Wait!! This post was supposed to be short because I don't have a lot of time to write these days, so let me cut to the chase:
Skip the travelogue to get there, we are now staying on this teensy weensy island at the northern end of Sumatra, just a couple hour's boat ride across from the Banda Aceh Province. It is an island dominated by the Muslim religion, so we had to stay covered most of the time to respect the religious culture of the island. However, at the farthest tip of the island there is a small village for tourists to stay at. In this village you can walk around in your swimsuit all day  if you want, and sleep in small bungalows. We stayed there for an entire week, swimming, snorkeling, sailing, and eating huge amounts of fruit and fish. There was also a brothel in the village, but we stayed clear of that business. Gross.
One night there was an earthquake from the seismic activity happening there. I awoke in the night all freaked out because pigs were outside my window squealing and some witch doctor lady in the next bungalow over was chanting to the earthquake Gods. Our bungalow was built up on stilts at the edge of a rocky slope, and I was pretty sure we were going to go sliding into the sea and never be heard from again.
So anyways, we survived the quake, and then the day before the last day we were staying on he island we decided to wash our clothes near the village well. Not the Muslim village, but the tourist village, where you could wash your clothes in a swimsuit because the entire process involved getting really wet.
First we had to bring up a bucket-load of water from the well to wet our clothes. Then we had to scrub them by hand with soap and a scrubby brush. Then we had to get more water up from the well to rinse them. I had maybe 3 or 4 shirts and a couple pairs of shorts to wash, plus my under-things, so not too much laundry, yet we were terrible at working the well, so it took us longer than we'd thought because spinning the rope to get the bucket up and down the shaft was more work than we'd anticipated!

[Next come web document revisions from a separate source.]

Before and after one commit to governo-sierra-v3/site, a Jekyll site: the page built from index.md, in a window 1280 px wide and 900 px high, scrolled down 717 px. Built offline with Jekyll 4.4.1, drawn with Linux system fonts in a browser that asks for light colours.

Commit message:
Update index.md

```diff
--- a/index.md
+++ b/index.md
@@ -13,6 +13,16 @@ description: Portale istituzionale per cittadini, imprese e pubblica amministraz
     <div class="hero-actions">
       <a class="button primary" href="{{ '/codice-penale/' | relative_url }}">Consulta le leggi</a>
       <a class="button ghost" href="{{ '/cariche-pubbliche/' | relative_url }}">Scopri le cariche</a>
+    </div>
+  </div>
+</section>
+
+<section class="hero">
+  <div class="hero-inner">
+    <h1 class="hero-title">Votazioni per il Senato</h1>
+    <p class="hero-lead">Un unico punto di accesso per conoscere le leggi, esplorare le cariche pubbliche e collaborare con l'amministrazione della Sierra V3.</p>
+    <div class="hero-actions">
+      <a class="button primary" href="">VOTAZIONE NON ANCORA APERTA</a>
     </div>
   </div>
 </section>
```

At one point I was bending over my pile of clothes, clad in nothing but my bikini and my tan behind, scrubbing furiously and concentrating seriously, when I felt a hand slap my bottom. Real hard. "Ouch!" I shouted. I looked up to see which one of my friends was trying to be funny, when I saw that it wasn't one of my friends at all. It was an older Indonesian woman balancing a huge basket of laundry on her head. Just like in the movies.

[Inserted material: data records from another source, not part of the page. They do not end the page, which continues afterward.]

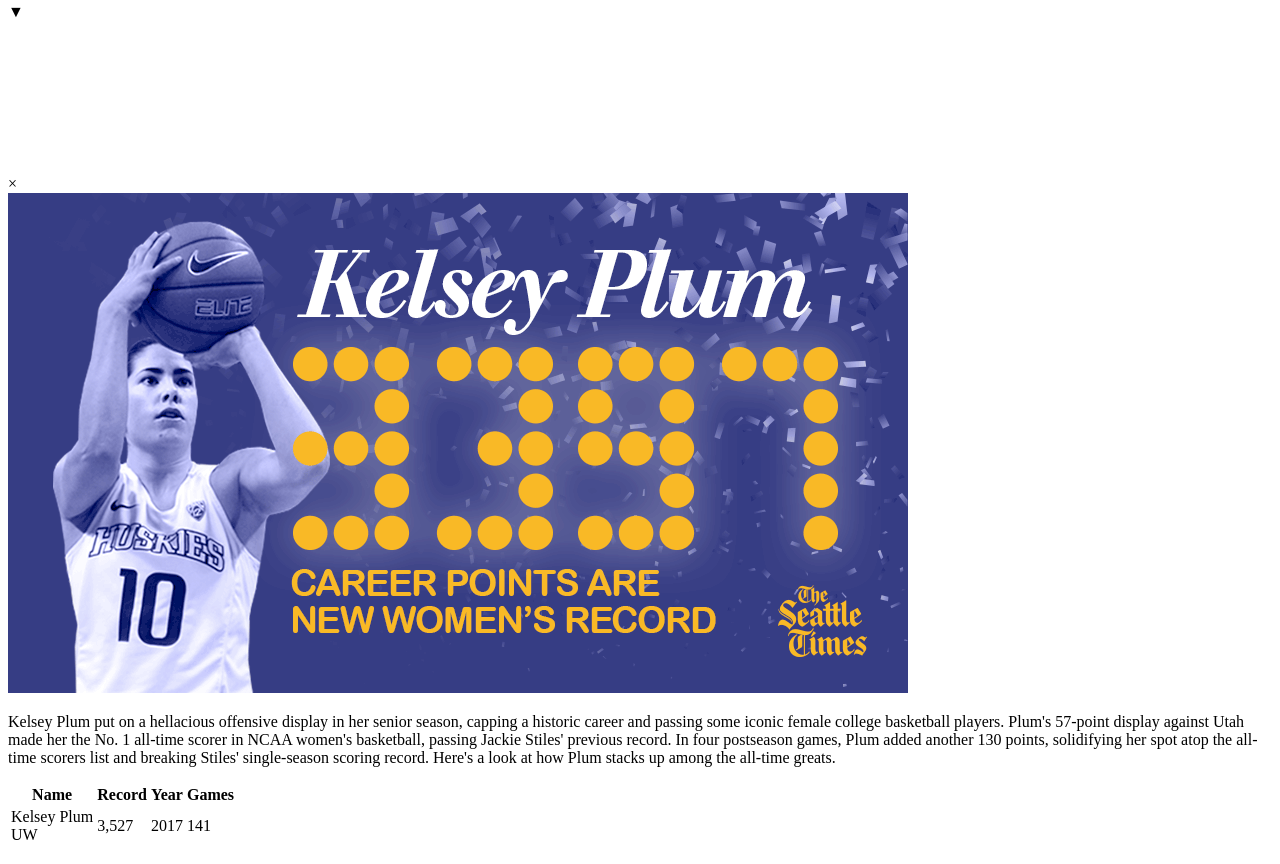
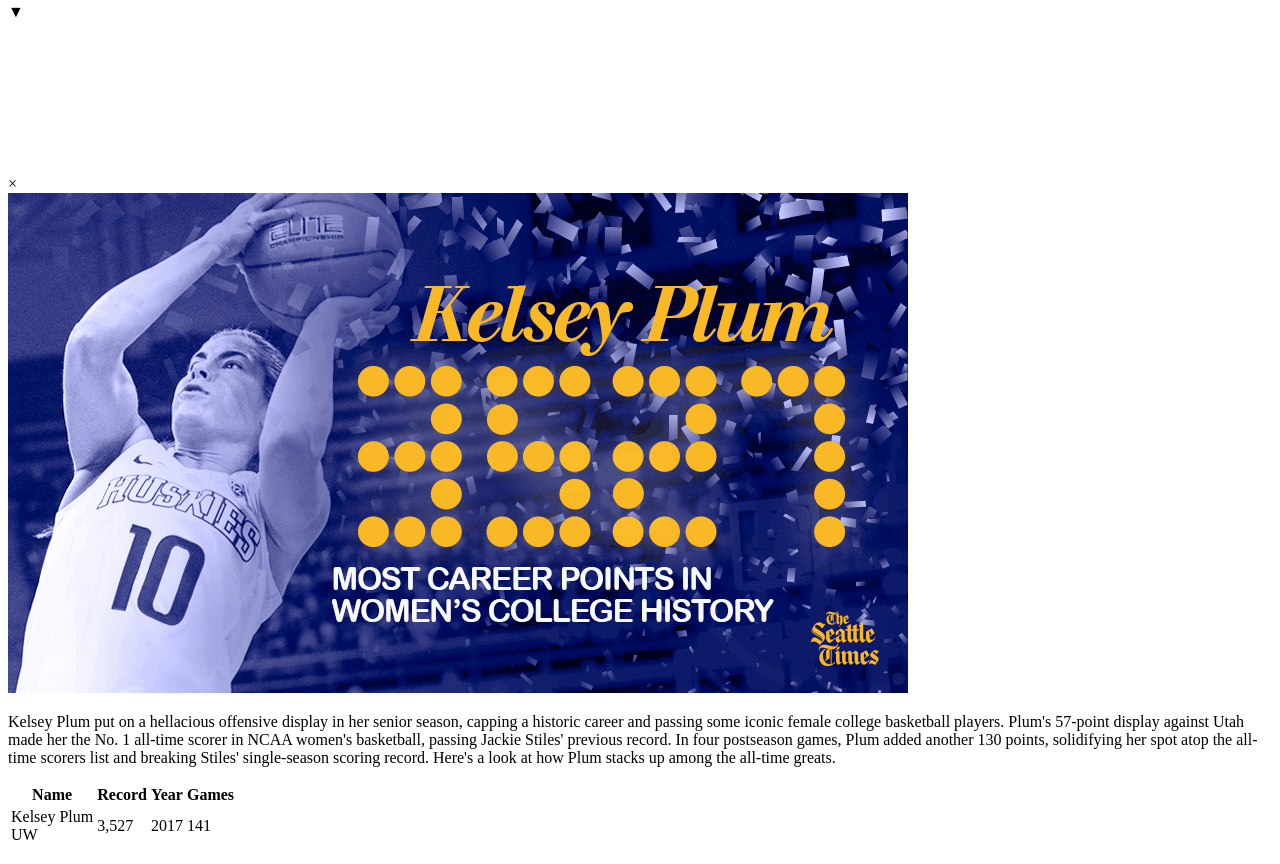
Before and after one commit to seattletimes/plum-record, a website with bundled scripts: page src/index.html in a window 1280 px wide. Shown: the part 487-1351 px from the top of the page. Built offline with nearby package versions, Linux system fonts and the light colour scheme; a script that the page names is missing; files whose address does not match are found by name; a web font is replaced by a local one.

Commit message:
updated GIF

```diff
--- a/src/index.html
+++ b/src/index.html
@@ -52,7 +52,7 @@
 
           <div class="chatter">
 
-            <img src="./assets/twitter-card.gif">
+            <img src="./assets/UW-TwitterCard-Plum3527.gif">
 
             <p>
               Kelsey Plum put on a hellacious offensive display in her senior season, capping a historic career and passing some iconic female college basketball players. Plum's 57-point display against Utah made her the No. 1 all-time scorer in NCAA women's basketball, passing Jackie Stiles' previous record. In four postseason games, Plum added another 130 points, solidifying her spot atop the all-time scorers list and breaking Stiles' single-season scoring record. Here's a look at how Plum stacks up among the all-time greats.
```
Also changed, not shown: src/assets/UW-TwitterCard-Plum3527.gif (added).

I smiled because I really didn't know what else to do.
The she smiled back and said to me in her broken English,"You have big butt. But it's okay, cuz you have pretty face."

Sometimes I think about that moment when I'm feeling the need to get away; It was a humorous, only-in-a-foreign-country-moment that made my traveling  experience to Banda Acheh Province so memorable, yet,  I don't need to go all the way to Indonesia when I have 3 little boys that tell me that almost every week!
Okay maybe not the part about having a pretty face, but at least once a week someone tells me I have a big butt! And at least once a week someone slaps me really hard! And I can put on my swimsuit and pretend that my washing machine is a deep, dark well.
It's just like back on that tiny island in the Indian Sea.
It's so spontaneous, so surreal, so within my grasp.

I'm kidding, of course. But it's fun to reminisce. Fun to think back to the days when all the world was mine to explore, with my big butt.